Structured diff data
####

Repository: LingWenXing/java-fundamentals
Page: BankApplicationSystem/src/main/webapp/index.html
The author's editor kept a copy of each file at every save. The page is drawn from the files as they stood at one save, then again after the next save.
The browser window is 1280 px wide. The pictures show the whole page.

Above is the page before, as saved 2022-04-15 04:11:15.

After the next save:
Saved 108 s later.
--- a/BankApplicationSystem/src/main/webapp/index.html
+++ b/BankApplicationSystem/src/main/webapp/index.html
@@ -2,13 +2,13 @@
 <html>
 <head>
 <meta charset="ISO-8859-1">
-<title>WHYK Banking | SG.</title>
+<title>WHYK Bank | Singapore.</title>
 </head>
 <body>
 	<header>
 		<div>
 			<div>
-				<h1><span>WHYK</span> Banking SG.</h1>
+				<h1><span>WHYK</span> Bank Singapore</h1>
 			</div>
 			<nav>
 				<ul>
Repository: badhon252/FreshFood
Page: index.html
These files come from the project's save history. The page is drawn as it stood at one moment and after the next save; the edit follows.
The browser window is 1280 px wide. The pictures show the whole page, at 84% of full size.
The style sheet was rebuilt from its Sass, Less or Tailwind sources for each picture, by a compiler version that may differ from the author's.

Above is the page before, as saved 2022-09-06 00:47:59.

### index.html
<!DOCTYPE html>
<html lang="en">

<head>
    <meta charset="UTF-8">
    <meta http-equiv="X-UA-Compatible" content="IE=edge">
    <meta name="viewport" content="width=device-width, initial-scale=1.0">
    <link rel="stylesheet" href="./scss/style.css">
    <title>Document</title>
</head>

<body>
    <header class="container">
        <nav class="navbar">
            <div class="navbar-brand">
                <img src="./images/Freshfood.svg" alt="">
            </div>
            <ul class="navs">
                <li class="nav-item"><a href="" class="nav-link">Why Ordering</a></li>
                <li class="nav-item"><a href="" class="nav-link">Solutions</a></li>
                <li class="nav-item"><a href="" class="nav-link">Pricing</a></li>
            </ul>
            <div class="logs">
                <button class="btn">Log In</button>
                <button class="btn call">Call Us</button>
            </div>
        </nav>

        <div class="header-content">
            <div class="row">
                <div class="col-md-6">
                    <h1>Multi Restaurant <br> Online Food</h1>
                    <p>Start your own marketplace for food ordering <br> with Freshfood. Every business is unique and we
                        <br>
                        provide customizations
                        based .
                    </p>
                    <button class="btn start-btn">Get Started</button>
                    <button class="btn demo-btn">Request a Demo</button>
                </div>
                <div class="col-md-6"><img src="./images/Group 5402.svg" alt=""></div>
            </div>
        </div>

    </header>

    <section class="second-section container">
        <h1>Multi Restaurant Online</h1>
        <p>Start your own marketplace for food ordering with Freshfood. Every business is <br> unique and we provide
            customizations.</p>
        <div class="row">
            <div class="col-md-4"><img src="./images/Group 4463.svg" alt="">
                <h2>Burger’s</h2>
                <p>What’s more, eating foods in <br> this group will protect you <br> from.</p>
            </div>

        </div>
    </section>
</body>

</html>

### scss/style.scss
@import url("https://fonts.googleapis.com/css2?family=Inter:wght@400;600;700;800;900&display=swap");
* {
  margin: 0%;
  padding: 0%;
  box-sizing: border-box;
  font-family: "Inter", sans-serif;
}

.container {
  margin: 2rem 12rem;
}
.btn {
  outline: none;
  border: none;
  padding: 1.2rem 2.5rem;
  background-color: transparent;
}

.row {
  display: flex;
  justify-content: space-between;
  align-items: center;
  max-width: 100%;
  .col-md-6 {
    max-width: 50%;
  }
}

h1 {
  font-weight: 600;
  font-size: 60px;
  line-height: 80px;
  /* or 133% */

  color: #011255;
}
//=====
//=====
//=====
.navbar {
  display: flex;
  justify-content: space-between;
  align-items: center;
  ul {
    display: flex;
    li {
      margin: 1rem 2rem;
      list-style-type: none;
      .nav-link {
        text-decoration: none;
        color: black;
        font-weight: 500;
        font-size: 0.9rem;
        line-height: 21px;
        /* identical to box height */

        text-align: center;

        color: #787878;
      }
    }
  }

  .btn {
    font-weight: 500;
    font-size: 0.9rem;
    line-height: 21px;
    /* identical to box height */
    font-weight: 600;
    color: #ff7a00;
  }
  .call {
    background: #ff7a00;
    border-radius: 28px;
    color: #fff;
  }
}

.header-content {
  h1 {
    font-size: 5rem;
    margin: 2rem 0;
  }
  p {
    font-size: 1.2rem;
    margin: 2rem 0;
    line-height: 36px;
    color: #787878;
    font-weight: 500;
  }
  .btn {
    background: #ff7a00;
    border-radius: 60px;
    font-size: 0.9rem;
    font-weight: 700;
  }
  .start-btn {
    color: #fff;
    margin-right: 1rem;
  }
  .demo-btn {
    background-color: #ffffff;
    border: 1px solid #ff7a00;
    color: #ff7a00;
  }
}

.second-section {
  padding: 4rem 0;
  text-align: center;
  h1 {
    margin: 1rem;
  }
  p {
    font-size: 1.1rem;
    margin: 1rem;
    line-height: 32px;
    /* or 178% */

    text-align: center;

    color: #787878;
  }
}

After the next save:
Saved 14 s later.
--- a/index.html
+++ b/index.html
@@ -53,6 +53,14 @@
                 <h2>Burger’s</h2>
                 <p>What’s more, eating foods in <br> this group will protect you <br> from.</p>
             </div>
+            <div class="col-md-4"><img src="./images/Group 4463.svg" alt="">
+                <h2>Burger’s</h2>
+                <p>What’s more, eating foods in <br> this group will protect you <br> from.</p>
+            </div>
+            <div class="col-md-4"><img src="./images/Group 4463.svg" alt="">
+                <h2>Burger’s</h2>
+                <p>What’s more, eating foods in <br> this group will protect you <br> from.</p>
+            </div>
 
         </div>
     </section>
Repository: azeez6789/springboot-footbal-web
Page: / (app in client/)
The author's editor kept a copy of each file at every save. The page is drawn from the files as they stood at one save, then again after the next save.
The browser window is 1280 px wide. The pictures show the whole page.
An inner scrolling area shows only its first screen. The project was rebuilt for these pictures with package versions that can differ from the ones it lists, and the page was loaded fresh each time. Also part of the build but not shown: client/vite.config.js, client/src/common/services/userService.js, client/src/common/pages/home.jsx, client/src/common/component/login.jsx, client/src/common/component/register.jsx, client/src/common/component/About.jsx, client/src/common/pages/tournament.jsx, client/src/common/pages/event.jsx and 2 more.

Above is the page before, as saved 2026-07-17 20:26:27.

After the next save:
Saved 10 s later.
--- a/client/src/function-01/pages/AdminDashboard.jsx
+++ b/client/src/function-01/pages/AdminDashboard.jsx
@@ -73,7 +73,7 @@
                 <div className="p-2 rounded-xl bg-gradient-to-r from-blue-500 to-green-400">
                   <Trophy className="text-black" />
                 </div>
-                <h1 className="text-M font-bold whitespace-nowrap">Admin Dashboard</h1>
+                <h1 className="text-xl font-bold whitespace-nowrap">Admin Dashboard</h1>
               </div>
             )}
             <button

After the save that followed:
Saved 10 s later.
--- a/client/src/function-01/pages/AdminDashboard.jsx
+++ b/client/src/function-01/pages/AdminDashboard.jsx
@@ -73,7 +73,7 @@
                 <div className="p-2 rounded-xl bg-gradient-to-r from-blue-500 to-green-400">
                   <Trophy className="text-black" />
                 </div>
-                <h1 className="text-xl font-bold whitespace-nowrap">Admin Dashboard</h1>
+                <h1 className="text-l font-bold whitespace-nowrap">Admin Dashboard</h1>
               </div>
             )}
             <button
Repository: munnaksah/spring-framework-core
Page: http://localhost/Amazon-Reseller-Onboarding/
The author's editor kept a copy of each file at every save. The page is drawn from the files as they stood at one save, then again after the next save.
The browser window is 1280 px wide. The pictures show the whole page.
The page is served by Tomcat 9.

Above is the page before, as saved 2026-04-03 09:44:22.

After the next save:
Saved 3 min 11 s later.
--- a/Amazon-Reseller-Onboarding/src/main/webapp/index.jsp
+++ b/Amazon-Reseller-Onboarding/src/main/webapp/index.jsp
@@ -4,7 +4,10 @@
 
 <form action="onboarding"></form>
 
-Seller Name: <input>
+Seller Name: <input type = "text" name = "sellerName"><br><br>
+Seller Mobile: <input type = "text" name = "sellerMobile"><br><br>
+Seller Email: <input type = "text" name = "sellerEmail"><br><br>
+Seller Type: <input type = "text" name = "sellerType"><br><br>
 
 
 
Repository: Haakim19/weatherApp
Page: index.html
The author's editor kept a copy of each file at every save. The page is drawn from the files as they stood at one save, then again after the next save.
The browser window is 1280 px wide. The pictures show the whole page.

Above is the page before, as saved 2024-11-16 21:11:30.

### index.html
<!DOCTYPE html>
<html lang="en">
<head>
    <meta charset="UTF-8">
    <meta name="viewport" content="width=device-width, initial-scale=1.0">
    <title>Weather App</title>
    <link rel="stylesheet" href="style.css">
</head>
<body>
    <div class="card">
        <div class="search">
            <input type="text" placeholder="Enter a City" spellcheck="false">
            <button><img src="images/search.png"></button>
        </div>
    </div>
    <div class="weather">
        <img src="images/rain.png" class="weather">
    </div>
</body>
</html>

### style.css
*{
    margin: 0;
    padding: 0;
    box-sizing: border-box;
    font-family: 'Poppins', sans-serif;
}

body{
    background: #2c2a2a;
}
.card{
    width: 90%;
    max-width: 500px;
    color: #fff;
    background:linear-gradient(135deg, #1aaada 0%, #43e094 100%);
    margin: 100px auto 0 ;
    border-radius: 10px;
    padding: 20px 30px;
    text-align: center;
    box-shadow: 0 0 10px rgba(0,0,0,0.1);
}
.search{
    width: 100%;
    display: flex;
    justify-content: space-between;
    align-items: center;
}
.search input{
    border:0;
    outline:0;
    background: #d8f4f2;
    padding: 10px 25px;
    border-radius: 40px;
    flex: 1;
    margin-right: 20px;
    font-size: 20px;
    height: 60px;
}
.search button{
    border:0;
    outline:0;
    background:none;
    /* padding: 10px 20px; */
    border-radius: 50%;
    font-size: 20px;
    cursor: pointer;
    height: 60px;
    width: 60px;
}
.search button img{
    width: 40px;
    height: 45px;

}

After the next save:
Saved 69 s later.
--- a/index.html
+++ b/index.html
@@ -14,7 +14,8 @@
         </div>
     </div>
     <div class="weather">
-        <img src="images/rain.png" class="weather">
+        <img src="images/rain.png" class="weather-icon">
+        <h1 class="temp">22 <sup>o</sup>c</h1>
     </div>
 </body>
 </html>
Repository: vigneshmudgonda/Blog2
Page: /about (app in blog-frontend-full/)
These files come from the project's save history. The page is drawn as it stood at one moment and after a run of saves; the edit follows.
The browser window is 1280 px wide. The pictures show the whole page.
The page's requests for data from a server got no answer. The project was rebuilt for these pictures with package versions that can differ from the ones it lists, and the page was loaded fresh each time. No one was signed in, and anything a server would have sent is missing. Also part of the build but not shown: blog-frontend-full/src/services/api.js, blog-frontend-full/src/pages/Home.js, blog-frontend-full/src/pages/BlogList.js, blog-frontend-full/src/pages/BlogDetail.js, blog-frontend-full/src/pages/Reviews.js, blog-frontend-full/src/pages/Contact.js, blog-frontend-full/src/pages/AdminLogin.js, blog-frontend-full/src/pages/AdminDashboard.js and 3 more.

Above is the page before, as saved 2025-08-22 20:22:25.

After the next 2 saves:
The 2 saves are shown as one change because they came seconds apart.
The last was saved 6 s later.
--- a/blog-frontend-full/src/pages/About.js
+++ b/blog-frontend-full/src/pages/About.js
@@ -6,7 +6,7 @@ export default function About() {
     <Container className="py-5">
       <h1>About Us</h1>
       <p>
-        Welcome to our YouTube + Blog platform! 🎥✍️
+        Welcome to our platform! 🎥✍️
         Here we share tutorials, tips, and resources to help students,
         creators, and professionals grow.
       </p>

####

■ Required action
Extract exactly the leading lines of the data, stopping at and including the line with "Saved 108 s later.".

■ Solution
Repository: LingWenXing/java-fundamentals
Page: BankApplicationSystem/src/main/webapp/index.html
The author's editor kept a copy of each file at every save. The page is drawn from the files as they stood at one save, then again after the next save.
The browser window is 1280 px wide. The pictures show the whole page.

Above is the page before, as saved 2022-04-15 04:11:15.

After the next save:
Saved 108 s later.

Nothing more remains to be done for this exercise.